*Aim of the task*
Which of the lines in the data mention the string "pelos"? List them all.

##### Extracted material

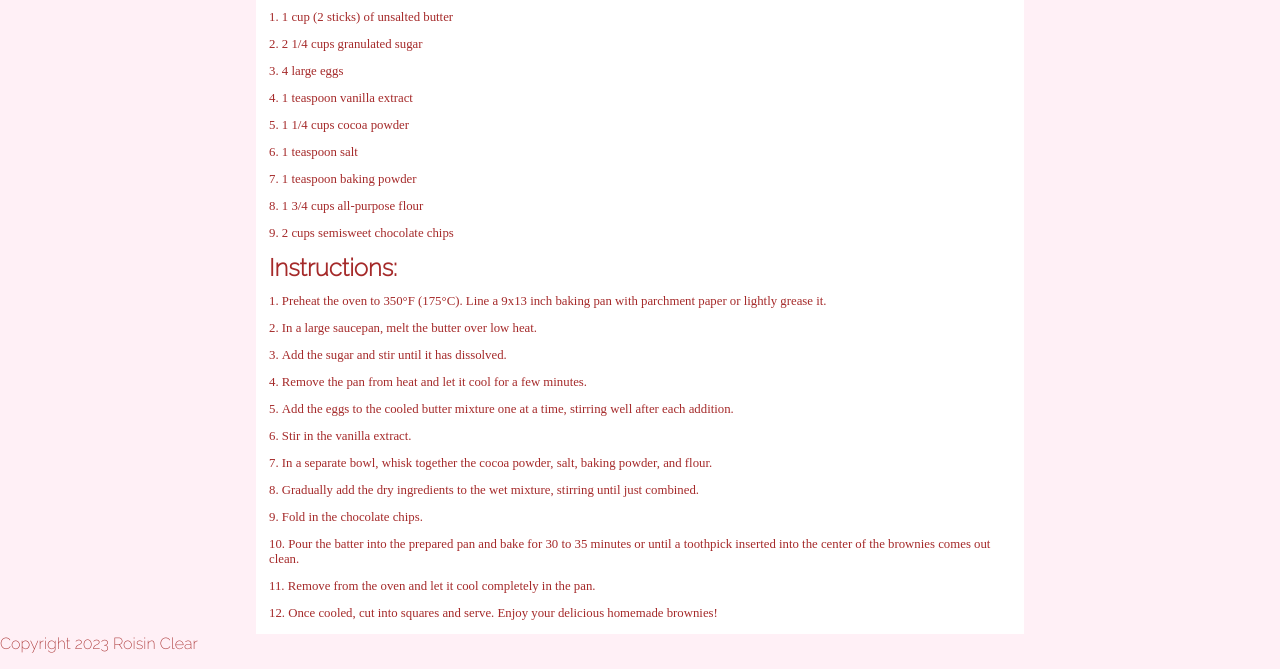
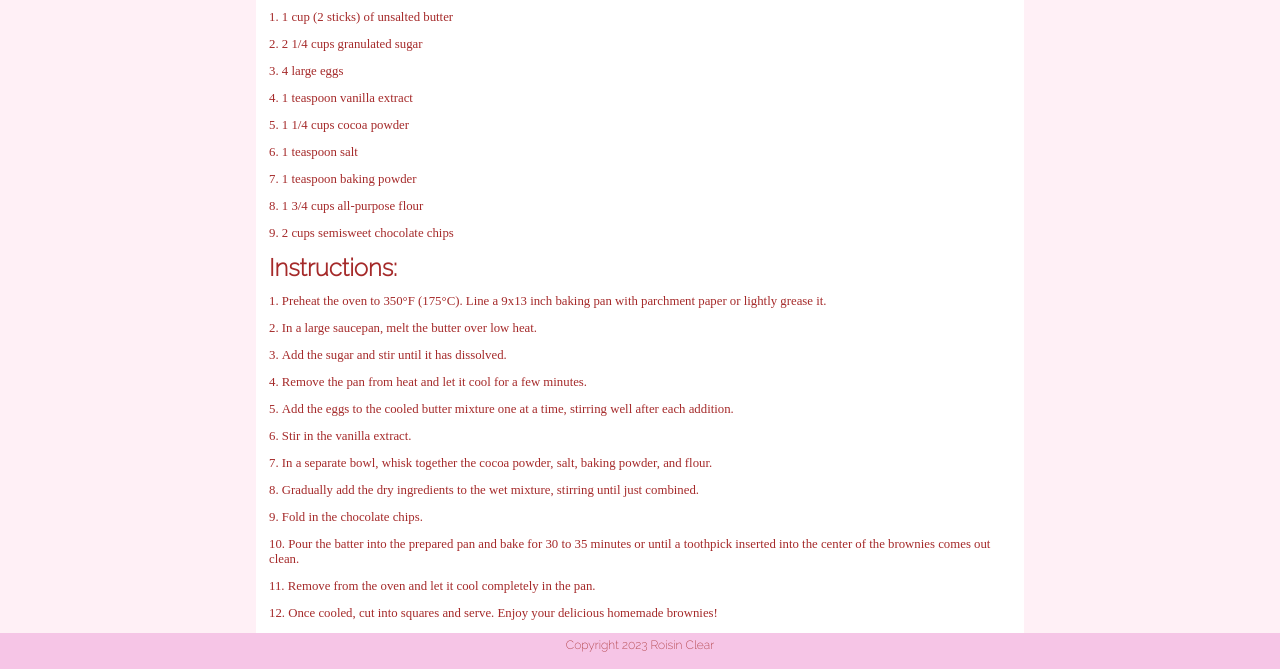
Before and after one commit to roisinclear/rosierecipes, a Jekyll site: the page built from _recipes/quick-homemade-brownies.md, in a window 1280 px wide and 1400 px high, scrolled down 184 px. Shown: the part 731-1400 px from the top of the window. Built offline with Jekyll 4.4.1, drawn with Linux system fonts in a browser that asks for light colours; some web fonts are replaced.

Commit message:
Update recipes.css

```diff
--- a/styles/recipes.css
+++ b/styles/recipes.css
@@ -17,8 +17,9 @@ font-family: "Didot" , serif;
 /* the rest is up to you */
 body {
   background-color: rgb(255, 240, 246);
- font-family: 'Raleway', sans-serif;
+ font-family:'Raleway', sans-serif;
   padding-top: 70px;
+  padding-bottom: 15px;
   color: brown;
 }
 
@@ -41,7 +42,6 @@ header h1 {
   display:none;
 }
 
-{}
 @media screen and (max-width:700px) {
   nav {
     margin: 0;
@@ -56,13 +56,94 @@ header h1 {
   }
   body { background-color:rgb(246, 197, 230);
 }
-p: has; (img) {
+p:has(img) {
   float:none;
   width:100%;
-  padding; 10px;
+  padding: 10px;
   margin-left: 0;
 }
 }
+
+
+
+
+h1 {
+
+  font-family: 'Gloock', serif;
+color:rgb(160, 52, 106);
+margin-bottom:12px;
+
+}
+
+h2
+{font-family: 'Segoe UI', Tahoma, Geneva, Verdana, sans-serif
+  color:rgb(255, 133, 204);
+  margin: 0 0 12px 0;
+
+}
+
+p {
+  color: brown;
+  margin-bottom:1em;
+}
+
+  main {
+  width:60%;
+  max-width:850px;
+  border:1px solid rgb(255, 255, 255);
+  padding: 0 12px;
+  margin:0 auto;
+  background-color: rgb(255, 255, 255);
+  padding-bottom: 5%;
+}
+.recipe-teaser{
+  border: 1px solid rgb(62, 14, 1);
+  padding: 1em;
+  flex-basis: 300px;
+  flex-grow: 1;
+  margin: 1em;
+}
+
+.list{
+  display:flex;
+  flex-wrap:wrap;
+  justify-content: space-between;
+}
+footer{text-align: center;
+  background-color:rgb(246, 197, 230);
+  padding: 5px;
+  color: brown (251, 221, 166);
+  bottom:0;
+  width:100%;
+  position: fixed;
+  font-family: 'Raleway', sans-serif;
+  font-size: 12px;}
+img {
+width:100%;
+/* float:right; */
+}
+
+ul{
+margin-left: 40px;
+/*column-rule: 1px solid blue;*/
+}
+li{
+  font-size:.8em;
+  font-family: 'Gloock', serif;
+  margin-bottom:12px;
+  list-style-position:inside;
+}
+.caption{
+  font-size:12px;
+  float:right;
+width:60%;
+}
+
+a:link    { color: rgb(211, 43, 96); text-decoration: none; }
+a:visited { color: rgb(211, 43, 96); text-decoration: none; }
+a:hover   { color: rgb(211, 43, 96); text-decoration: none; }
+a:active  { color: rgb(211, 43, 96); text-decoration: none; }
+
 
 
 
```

##########
##### Extracted material

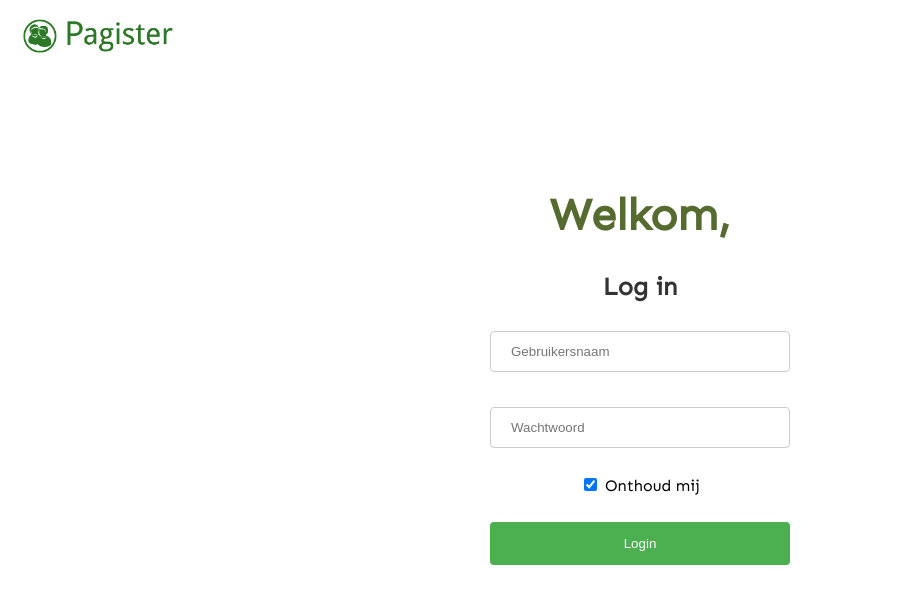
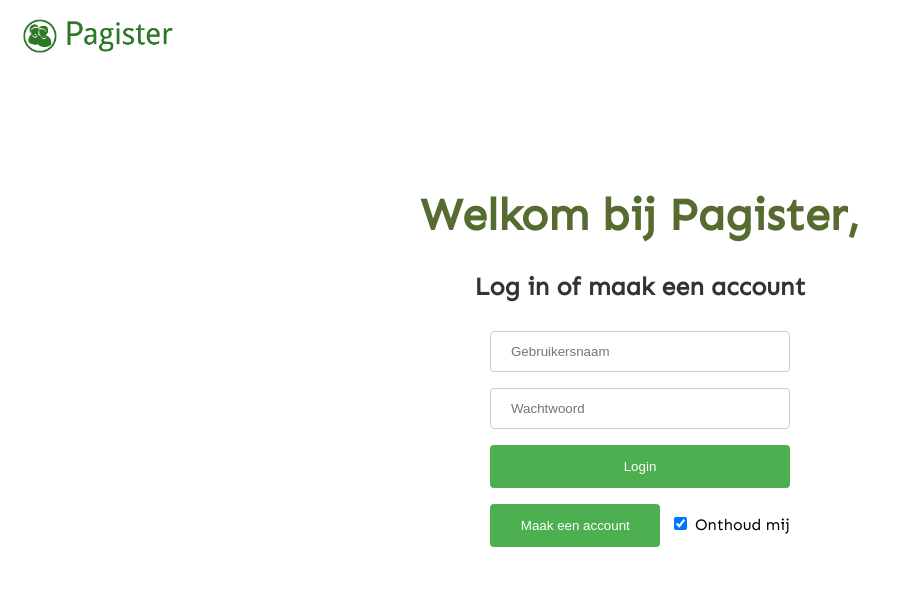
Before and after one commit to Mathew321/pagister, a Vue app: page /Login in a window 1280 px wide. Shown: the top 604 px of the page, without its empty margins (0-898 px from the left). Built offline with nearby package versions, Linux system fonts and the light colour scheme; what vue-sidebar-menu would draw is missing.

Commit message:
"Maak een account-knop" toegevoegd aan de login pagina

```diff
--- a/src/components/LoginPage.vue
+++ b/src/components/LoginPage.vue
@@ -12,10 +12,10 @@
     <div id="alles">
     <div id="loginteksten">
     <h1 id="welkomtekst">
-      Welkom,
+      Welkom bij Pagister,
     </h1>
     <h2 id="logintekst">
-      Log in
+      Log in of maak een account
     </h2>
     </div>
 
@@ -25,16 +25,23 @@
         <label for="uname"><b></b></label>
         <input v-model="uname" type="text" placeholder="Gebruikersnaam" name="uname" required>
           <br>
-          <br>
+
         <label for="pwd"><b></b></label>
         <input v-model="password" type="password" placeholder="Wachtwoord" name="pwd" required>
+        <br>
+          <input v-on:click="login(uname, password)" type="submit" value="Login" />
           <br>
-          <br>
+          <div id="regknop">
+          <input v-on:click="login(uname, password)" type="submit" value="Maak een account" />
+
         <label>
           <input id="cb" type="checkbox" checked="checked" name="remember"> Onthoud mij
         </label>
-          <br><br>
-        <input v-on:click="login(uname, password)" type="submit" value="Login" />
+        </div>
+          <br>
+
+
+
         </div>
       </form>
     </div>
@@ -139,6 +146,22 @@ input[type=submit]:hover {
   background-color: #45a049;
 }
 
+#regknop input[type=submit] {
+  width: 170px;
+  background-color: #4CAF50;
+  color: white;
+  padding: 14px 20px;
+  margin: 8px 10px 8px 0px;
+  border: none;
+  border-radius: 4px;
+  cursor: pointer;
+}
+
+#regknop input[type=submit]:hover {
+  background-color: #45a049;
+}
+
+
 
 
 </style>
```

##########
##### Extracted material

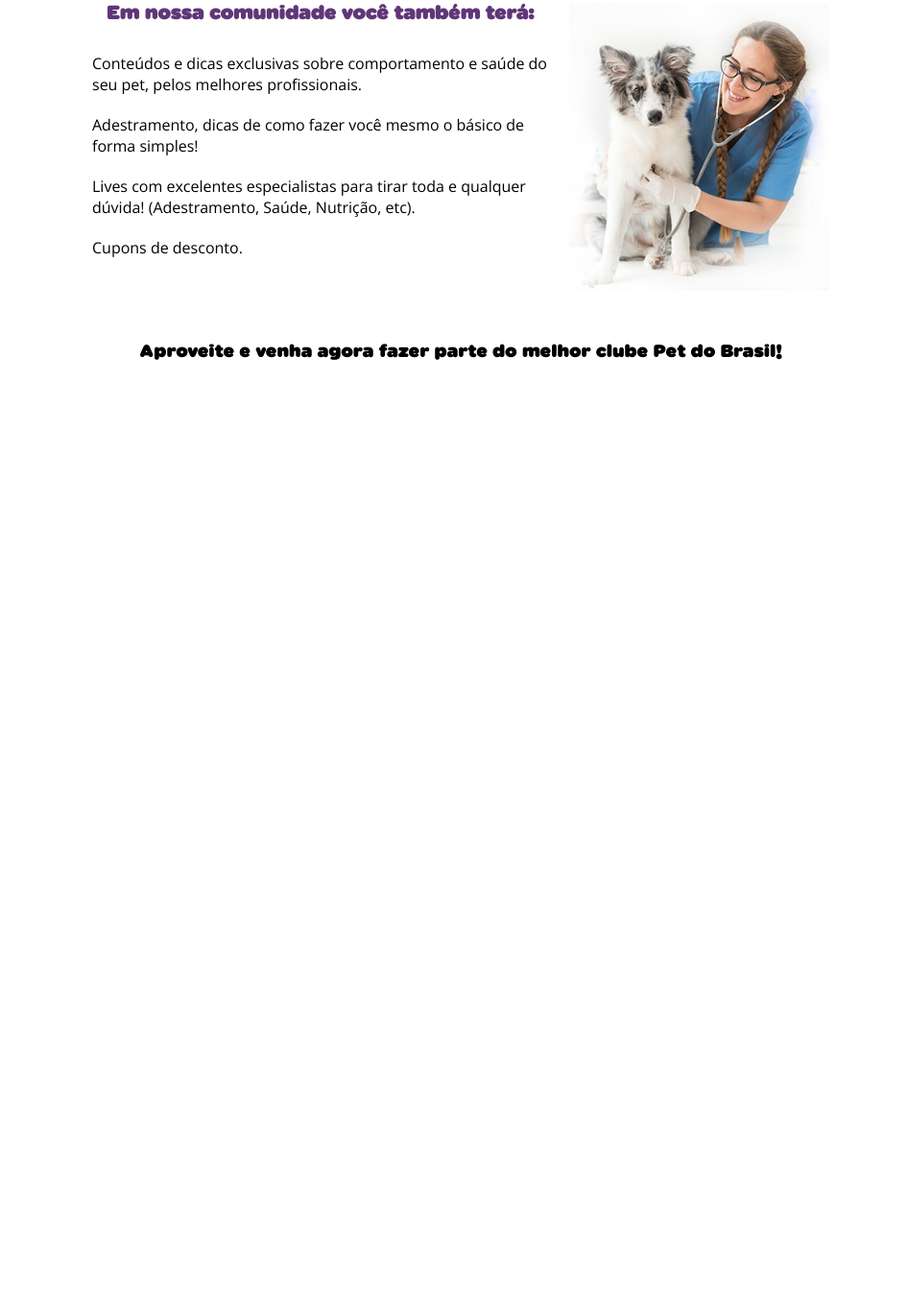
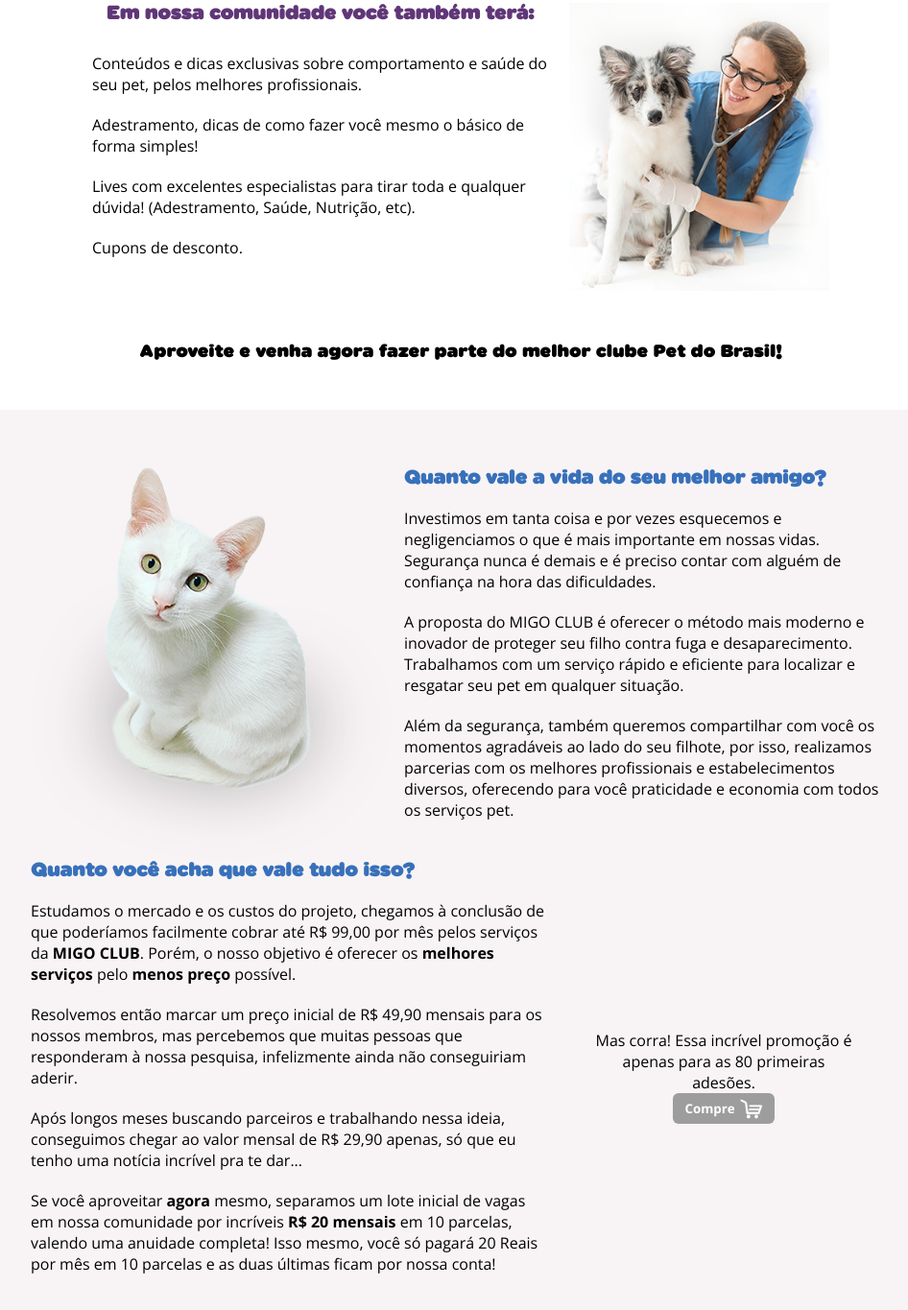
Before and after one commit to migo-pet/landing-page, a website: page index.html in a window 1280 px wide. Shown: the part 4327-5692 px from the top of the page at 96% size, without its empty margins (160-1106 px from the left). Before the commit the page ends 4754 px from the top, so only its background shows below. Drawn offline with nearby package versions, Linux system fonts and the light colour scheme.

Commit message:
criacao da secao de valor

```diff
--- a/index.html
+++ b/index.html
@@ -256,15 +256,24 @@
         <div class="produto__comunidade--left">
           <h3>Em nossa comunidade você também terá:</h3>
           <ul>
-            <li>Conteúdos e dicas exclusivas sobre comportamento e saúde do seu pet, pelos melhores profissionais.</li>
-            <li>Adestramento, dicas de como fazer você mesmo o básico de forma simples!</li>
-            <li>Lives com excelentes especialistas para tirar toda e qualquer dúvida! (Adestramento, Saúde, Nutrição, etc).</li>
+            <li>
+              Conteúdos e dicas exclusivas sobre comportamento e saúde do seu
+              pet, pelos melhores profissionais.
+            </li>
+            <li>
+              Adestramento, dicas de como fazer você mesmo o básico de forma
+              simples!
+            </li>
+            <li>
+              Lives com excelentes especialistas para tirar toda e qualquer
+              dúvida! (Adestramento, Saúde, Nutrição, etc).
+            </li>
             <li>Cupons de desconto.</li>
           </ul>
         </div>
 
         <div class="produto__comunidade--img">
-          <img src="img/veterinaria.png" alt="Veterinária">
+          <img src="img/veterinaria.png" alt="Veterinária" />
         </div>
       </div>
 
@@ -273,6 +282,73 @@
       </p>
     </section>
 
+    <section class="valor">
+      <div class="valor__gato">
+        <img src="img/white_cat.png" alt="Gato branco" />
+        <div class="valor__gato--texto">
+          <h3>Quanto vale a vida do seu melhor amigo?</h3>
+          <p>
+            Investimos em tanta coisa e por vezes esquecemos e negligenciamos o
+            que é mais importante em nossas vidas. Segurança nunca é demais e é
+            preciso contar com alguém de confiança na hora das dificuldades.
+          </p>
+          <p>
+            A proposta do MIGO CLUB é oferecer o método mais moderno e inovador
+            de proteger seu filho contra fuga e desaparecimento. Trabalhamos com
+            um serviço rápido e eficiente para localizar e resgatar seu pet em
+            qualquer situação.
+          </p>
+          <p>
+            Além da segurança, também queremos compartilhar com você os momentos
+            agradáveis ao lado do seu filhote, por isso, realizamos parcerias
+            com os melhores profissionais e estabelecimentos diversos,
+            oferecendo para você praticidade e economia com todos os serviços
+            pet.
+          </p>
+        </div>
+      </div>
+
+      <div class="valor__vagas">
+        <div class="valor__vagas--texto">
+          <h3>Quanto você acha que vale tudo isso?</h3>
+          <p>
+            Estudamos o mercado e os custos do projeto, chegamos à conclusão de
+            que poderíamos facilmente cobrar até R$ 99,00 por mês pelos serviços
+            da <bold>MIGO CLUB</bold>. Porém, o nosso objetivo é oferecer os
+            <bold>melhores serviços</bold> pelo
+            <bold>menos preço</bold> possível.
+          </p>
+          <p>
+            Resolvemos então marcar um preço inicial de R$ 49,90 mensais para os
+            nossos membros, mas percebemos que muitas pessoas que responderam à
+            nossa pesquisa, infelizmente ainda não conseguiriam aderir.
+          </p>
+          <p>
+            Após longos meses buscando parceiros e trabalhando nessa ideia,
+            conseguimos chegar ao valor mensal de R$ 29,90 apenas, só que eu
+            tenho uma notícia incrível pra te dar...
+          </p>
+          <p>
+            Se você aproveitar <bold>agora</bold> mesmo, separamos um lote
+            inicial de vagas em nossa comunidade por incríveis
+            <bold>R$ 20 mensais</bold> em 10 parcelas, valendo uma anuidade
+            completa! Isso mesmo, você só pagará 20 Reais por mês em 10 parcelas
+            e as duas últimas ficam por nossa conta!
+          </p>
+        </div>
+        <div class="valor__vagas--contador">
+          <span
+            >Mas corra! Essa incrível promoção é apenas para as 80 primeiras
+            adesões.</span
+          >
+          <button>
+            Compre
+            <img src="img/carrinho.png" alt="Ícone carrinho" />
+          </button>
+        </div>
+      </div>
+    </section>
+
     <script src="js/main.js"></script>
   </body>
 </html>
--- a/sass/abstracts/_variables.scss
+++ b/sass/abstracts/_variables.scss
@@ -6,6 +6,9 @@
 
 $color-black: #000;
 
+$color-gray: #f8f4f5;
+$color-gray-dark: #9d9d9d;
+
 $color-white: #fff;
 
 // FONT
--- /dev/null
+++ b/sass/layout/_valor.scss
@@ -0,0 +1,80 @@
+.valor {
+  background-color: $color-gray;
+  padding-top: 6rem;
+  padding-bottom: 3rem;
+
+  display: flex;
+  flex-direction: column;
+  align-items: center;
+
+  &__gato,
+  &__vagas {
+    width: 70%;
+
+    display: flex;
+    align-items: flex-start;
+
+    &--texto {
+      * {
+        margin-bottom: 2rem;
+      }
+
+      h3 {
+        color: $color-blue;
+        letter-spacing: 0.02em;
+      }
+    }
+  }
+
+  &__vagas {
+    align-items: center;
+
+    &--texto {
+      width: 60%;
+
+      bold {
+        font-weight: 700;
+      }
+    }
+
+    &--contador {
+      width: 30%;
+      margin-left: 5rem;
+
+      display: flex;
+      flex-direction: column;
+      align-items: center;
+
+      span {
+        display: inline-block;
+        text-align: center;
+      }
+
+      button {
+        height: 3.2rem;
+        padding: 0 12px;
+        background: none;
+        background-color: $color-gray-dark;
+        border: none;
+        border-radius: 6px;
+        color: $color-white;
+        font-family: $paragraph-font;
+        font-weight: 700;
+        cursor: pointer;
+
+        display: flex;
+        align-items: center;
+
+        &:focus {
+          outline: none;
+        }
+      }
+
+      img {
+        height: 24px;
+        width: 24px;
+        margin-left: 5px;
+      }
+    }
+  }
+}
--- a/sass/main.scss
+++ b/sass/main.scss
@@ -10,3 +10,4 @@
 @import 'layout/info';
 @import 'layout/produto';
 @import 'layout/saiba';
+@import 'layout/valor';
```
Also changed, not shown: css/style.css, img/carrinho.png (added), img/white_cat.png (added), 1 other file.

##########

*Answer for the task*
-            <li>Conteúdos e dicas exclusivas sobre comportamento e saúde do seu pet, pelos melhores profissionais.</li>
+              pet, pelos melhores profissionais.
+            que poderíamos facilmente cobrar até R$ 99,00 por mês pelos serviços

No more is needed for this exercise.